Caroline tried on dress after dress, veils and trains were fussed over, sleeves admired, layers of petticoat smoothed down and arranged.
Measurements of waists were taken, hair designs and complexions discussed, earrings were tried on and fine silver chains sparkled on flawless skin as a whole ensemble was put together for both the bride and for Mel as the bridesmaid.
Finally, the winning styles were chosen.
“One last thing,” the designer said to Mel. “Come with me.”
He ushered Mel and Caroline back into the dressing room.
Unsuspecting, Cesare sat wondering if the designer was going to try to change Caroline’s mind, persuade her to purchase a more expensive dress.
He hoped not. He had liked the dress she had chosen for herself and the dazzling lemon yellow one for Mel.
Then suddenly, as the curtain moved aside, there was Mel. She seemed to glow. Cesare was so astounded by what he saw, he stood up and felt himself take a sharp intake of breath.
“Cara mia.” The words came involuntarily from his lips.
There stood the woman he loved – the woman who had filled his head with thoughts of marrying since the day he met her; the woman who had stolen his heart completely – dressed as a bride.
She looked ravishing. Her dark hair had been swept up on either side of her face and fastened with pearl clips. Tiny tendril curls dripped down to nestle against her ears.

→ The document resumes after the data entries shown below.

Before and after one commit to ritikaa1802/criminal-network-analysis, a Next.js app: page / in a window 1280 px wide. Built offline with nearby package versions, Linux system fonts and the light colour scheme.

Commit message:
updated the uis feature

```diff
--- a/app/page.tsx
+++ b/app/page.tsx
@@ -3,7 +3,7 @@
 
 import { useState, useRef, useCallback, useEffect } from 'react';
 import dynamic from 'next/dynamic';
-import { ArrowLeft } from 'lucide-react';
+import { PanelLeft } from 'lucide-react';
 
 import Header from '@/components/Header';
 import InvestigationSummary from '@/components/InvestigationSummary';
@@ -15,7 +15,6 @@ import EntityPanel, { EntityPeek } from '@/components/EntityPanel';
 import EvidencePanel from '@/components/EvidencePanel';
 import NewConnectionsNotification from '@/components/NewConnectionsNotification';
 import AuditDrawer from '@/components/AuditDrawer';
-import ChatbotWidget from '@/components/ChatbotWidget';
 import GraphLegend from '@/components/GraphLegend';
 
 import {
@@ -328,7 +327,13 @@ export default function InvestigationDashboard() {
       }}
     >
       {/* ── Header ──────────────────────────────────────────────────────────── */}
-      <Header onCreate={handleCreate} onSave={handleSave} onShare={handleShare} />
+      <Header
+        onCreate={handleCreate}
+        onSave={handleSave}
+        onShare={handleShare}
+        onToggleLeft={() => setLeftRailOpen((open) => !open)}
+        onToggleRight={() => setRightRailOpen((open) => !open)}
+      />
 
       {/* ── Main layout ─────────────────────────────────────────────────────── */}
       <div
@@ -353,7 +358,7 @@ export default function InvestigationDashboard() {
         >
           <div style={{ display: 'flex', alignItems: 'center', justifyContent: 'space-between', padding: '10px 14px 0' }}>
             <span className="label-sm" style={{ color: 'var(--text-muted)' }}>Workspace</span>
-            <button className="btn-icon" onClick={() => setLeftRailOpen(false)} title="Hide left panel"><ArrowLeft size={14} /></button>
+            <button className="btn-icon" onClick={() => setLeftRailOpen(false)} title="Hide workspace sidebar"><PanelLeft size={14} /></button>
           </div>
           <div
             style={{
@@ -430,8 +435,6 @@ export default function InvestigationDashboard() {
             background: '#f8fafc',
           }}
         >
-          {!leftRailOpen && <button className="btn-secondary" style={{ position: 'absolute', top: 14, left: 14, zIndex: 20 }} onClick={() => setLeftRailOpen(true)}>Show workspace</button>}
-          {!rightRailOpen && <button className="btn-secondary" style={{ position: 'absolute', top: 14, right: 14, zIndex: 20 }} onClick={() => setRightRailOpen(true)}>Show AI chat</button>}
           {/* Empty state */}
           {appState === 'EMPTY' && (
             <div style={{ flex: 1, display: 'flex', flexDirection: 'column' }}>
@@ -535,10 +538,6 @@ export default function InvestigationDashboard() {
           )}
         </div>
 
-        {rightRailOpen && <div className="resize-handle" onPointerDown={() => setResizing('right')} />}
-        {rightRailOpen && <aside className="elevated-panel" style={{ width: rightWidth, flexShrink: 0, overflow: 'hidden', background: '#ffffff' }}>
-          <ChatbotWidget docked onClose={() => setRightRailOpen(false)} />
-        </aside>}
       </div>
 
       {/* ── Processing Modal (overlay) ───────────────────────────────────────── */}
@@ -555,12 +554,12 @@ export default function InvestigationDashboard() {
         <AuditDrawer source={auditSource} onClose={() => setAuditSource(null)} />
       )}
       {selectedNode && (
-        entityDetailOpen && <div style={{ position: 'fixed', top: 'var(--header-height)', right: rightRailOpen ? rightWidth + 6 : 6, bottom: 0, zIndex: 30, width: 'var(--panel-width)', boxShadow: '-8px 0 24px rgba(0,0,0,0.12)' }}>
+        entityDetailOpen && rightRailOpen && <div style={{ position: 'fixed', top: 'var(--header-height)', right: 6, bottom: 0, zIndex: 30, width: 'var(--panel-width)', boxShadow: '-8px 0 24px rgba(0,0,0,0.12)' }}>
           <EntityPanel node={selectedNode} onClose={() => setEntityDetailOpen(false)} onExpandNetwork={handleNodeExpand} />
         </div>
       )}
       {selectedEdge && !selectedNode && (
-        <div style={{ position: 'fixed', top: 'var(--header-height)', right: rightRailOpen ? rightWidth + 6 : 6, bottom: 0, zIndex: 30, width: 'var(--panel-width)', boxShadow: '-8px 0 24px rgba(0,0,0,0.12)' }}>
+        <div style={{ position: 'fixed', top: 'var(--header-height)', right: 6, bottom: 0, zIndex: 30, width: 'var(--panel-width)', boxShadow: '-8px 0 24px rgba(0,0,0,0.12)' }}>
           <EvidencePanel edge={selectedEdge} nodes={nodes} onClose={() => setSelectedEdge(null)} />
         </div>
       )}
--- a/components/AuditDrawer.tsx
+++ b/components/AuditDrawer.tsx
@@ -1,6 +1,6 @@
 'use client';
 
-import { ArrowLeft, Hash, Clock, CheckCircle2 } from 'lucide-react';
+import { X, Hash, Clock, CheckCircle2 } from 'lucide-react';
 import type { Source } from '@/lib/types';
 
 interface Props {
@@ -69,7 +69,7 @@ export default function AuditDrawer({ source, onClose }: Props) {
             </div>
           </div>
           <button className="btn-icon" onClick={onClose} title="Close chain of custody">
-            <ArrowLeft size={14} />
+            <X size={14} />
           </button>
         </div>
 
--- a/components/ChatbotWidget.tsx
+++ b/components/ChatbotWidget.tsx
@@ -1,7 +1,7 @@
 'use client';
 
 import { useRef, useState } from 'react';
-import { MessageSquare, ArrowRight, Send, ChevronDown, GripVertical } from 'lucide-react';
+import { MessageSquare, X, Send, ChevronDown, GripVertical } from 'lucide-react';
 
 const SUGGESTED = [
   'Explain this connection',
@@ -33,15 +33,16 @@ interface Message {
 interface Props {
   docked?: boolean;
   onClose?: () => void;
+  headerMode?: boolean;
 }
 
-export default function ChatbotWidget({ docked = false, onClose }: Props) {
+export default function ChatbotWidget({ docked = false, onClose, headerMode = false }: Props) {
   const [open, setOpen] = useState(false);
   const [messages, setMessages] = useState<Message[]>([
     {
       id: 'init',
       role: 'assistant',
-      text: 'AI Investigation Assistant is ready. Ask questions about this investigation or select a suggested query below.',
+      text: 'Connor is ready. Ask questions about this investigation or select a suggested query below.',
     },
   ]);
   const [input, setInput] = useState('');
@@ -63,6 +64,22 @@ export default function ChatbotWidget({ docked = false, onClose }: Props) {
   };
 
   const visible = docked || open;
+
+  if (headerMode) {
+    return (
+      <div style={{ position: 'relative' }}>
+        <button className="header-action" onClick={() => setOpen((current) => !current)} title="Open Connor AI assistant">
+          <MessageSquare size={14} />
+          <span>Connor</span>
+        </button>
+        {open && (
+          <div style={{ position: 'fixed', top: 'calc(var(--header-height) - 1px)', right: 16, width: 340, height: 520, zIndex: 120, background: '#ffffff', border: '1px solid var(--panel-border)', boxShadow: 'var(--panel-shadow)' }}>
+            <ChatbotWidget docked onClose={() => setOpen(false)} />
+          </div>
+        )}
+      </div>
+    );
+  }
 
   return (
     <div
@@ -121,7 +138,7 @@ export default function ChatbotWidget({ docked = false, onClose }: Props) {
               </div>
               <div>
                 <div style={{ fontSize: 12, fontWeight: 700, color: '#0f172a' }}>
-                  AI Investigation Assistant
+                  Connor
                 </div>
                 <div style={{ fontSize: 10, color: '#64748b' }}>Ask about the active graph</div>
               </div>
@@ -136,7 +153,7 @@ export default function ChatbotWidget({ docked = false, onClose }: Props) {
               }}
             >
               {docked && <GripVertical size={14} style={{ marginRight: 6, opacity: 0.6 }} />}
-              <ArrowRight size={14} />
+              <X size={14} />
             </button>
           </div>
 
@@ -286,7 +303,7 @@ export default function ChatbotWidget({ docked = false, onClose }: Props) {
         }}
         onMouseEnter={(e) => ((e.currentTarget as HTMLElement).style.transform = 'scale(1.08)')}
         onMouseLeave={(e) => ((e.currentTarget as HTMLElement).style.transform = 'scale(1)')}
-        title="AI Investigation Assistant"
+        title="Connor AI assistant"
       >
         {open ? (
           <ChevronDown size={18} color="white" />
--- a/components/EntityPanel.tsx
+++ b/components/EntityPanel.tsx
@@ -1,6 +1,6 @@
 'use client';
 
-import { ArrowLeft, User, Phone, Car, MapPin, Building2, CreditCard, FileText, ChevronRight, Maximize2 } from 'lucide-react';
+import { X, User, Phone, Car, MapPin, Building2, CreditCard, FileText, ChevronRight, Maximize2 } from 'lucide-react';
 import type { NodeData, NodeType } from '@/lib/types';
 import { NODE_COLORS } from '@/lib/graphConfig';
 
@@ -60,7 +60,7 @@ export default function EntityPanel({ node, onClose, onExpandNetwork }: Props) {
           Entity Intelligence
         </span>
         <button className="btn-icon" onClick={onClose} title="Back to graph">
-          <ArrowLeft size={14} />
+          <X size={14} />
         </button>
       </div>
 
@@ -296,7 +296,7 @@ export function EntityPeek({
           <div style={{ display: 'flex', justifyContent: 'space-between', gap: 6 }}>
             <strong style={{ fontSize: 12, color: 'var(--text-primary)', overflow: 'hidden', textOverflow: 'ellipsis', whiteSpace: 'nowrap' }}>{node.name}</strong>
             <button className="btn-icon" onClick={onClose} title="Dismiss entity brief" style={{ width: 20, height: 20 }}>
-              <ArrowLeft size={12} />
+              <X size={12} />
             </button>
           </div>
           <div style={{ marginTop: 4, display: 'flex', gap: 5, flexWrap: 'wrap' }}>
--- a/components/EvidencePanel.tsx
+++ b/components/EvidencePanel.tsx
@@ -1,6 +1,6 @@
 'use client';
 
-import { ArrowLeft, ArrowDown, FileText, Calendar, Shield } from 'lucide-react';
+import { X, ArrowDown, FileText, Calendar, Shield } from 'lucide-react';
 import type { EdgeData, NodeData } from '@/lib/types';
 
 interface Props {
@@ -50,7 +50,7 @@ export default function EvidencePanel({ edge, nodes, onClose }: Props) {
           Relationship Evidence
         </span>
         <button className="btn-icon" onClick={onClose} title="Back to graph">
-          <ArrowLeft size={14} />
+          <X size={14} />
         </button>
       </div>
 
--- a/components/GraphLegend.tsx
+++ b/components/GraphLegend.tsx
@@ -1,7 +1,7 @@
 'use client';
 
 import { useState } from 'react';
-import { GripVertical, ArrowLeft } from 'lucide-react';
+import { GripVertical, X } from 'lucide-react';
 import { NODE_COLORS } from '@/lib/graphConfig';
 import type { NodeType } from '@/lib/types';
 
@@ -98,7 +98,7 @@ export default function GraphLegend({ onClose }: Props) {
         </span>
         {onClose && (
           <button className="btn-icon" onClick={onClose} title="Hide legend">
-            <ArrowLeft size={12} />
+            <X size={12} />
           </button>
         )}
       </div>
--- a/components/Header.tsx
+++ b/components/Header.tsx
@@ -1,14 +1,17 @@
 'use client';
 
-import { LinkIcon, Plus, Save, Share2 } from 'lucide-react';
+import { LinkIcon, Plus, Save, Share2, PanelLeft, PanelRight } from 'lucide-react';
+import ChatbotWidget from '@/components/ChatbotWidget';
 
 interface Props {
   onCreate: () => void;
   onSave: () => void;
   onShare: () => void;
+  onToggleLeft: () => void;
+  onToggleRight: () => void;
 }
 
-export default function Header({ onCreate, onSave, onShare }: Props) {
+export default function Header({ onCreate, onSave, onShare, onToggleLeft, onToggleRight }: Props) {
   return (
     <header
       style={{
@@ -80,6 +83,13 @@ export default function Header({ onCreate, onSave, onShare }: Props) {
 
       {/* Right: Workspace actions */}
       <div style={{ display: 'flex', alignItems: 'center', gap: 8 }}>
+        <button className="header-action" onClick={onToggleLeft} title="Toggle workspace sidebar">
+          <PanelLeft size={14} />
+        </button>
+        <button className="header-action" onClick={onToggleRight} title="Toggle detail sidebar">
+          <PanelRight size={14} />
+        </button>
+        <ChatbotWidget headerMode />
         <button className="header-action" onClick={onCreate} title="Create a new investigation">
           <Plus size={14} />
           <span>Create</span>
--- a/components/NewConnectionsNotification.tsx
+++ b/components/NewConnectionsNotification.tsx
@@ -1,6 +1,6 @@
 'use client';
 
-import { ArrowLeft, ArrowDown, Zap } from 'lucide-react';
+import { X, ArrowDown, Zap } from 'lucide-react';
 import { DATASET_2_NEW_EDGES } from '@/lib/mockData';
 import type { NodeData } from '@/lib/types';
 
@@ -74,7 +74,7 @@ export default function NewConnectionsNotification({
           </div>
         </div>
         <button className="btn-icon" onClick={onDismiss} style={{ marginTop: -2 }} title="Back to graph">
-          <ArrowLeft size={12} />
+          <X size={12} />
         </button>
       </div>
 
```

The dress was perfect for her. Capped sleeves of gossamer lace, lighter than mist and studded with pearls, sat like a layer of morning dew across her shoulders.
The designer’s voice skimmed over Cesare’s consciousness.
“This dress is of the most perfect Croatian lace. It will become an heirloom, to be passed to future generations. The sweetheart neckline is of brilliant white lace made by our craftswomen in the traditional motifs of leaves and flowers.
“See how beautifully it hugs the lady’s figure and then dips down to a skirt of such timeless magnificence, falling gently over the hips to the floor in a delicate train. She looks like she is floating on air, does she not?”
She did. She was the most gorgeous woman in the entire world. Cesare was mesmerised.
He felt a tug at his heart so palpable it almost jolted him from where he was standing, and as Mel turned full circle, glittering under the lights, he knew there and then she was the only woman he could ever love.
“I always feel,” the designer droned on, “that the bridesmaid should be given a chance to think of her own magical wedding one day, as well as the bride.”
But Cesare heard nothing. He felt nothing but the way he was drawn to Mel, as if two ends of a silk ribbon had been passed round his waist and hers and was being drawn together.
He felt himself step towards her until he was standing next to her. She looked up at him and smiled, and for one brief moment he imagined her standing by his side at the altar.
Then she stepped away. She gave him a look of profound sadness, and looked down. It felt like a rejection and he was lost.
Cesare gritted his teeth. Tonight they were going on the boat trip Mel had arranged. Tonight he would ask her straight out why she had rejected him.
In a moment of impulse he beckoned to the designer and thrust a bundle of notes into his hand.
“I will take that dress, but it is a secret. I want it delivered to my address in Italy, and whatever you do, do not tell the ladies.”
* * * *